That’s just one of the tips Peter Thomison, an Ohio State University Extension agronomist, said can help growers avoid spring planting errors that could result in lower yield potential before the first plant has even emerged.
OSU Extension is the statewide outreach arm of the college.
Thomison says growers should stick with proven practices when it comes to getting corn planted, including getting corn planted before May 10, after which the potential for optimal yields usually declines.
“However, growers who aren’t finding favorable planting conditions may want to hold off planting, especially if the weather forecast calls for cold, wet weather conditions,” he said. “Yield reductions from mudding in the corn can be more costly than delayed planting.
“If the conditions aren’t right, growers don’t need to rush in and mud their corn just for the sake of planting early. Some years we’ve had growers who’ve reported outstanding yields on corn that wasn’t planted until late May.”
Other tips Thomison says that growers can follow to get corn off to a good start include:
· Avoid working with wet soil and reduce secondary tillage passes that could cause shallow compaction and reduce crop yields. The best time of year for a deeper tillage is during late summer and into fall on dry soil, and only when a compacted zone has been identified.
· Adjust seeding depth according to soil conditions. Corn should be planted between 1.5 and 2 inches deep, which provides protection against frost and allows for adequate root development. Seed depth should be adjusted for weather and soil conditions.
· Adjust seeding rates by field. For example, high-yield potential sites with high soil-fertility levels and water-holding capacity can benefit from higher seeding rates, while lower seeding rates may work better with droughty soils or in late-planted crops. Given this may be a year where people are looking at their input costs more closely, push seeding rates only where appropriate.
· Plant a mix of early-, mid- and full-season hybrids between fields, which reduces damage from diseases and environmental stress at different growth stages.

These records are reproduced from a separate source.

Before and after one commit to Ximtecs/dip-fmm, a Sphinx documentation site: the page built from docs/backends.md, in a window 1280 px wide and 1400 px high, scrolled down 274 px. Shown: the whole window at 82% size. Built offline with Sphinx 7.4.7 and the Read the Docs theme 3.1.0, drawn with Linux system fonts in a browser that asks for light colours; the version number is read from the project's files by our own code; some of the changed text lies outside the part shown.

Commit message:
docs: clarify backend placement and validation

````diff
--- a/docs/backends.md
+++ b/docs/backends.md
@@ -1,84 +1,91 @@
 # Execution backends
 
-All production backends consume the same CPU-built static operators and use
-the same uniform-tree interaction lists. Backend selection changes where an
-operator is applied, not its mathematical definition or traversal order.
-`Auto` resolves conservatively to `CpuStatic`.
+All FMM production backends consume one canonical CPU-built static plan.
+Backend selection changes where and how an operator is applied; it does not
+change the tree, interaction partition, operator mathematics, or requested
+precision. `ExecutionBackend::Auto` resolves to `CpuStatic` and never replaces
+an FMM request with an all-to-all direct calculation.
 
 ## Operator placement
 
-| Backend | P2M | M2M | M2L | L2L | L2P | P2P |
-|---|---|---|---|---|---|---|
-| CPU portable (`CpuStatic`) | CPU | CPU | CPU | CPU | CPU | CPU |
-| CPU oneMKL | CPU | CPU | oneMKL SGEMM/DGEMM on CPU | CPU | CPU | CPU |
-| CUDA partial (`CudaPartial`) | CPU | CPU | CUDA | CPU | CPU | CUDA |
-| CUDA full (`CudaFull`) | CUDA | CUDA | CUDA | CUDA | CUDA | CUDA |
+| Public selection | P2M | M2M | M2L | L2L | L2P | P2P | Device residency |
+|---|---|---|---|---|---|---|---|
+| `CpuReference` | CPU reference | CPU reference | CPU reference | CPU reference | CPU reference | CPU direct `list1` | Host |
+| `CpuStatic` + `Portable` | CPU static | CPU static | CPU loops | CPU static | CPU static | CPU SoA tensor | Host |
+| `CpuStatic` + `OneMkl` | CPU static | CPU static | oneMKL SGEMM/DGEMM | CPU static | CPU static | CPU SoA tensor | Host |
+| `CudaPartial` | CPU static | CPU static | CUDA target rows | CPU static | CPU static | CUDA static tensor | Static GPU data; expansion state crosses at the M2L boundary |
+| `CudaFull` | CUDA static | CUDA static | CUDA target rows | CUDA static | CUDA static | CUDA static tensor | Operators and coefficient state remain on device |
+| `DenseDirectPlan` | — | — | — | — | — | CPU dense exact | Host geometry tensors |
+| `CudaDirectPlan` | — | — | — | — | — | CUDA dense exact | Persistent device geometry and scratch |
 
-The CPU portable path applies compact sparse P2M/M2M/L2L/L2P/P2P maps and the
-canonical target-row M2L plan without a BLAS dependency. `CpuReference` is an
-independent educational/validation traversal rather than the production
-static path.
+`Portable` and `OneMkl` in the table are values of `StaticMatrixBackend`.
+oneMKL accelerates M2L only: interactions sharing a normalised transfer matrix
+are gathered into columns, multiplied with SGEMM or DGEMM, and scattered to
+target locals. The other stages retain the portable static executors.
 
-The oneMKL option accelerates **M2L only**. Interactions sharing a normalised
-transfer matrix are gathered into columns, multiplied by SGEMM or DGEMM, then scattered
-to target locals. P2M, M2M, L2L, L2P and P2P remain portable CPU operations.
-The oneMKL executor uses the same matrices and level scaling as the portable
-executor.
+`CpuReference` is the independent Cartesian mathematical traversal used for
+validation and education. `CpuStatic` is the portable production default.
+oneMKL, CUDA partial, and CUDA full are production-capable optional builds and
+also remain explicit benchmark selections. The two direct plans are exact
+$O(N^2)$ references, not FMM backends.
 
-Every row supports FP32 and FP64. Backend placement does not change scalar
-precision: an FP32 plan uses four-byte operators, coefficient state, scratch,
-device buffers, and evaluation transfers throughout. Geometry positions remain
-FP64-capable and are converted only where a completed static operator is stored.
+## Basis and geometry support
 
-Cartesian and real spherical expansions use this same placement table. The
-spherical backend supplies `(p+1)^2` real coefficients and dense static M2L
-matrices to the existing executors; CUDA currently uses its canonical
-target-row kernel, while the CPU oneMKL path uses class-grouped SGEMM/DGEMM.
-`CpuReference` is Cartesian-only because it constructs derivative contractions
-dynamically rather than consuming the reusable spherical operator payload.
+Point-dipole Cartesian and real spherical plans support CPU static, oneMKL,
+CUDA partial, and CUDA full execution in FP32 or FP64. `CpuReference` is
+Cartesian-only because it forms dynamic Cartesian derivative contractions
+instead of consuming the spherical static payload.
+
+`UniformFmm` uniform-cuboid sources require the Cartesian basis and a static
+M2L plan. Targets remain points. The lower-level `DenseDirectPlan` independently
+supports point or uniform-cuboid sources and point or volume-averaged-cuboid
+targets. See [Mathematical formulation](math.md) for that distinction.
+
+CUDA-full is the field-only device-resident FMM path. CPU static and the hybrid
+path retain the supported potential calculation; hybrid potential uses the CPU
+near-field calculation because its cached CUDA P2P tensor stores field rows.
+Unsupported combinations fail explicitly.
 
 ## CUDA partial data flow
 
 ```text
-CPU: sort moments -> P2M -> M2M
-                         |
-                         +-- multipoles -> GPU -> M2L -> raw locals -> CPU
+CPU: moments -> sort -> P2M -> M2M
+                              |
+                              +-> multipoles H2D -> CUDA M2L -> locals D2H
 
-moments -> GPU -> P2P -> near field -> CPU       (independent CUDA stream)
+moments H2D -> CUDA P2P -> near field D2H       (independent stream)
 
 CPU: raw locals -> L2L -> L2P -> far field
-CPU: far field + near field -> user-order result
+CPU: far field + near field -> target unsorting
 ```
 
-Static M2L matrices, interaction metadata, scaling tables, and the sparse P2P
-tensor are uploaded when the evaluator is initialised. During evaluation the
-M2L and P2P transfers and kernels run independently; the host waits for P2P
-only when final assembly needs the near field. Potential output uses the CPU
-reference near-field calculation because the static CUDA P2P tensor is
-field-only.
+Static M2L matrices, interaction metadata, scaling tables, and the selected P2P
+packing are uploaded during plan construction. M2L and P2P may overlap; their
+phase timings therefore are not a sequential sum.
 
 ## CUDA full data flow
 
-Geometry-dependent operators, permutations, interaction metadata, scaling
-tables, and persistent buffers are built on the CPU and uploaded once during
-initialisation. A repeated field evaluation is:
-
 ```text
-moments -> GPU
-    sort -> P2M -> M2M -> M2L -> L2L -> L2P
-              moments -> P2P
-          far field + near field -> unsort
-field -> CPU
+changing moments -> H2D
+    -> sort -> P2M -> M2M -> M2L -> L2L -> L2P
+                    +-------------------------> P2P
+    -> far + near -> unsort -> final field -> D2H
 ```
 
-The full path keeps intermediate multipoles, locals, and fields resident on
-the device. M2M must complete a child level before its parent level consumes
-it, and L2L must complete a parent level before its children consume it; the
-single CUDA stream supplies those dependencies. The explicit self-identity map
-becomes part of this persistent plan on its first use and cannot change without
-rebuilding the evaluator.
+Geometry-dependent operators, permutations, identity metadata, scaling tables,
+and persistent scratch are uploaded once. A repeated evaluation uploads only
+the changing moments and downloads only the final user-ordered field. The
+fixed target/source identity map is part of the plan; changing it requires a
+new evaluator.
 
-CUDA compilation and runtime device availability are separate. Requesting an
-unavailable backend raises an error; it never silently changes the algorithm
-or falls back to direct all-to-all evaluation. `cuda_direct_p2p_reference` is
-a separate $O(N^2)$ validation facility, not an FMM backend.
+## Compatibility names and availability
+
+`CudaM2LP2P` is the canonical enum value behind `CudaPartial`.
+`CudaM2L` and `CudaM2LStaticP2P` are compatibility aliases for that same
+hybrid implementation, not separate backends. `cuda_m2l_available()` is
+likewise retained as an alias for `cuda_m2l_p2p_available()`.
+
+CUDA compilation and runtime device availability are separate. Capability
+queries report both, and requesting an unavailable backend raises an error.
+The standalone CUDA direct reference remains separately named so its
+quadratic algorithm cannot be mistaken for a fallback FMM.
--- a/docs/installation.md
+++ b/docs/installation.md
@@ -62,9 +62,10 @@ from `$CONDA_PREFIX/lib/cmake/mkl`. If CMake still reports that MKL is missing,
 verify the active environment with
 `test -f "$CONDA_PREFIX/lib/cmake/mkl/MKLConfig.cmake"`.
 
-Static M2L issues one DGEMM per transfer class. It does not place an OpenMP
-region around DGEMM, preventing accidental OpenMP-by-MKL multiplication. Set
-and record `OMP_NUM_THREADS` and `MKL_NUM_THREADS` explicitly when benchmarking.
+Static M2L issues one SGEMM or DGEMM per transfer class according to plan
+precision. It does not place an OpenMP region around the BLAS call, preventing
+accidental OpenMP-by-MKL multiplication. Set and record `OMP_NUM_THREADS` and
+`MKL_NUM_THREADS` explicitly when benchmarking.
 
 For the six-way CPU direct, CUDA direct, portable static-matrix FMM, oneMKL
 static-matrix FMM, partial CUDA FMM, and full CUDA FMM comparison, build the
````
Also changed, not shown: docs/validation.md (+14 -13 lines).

Using this method also spreads out harvest time and workload.
· Plant full-season hybrids first, followed alternately with early-season and mid-season hybrids, which allows late-season hybrids to get the most benefit from maximum heat unit accumulation, Thomison said.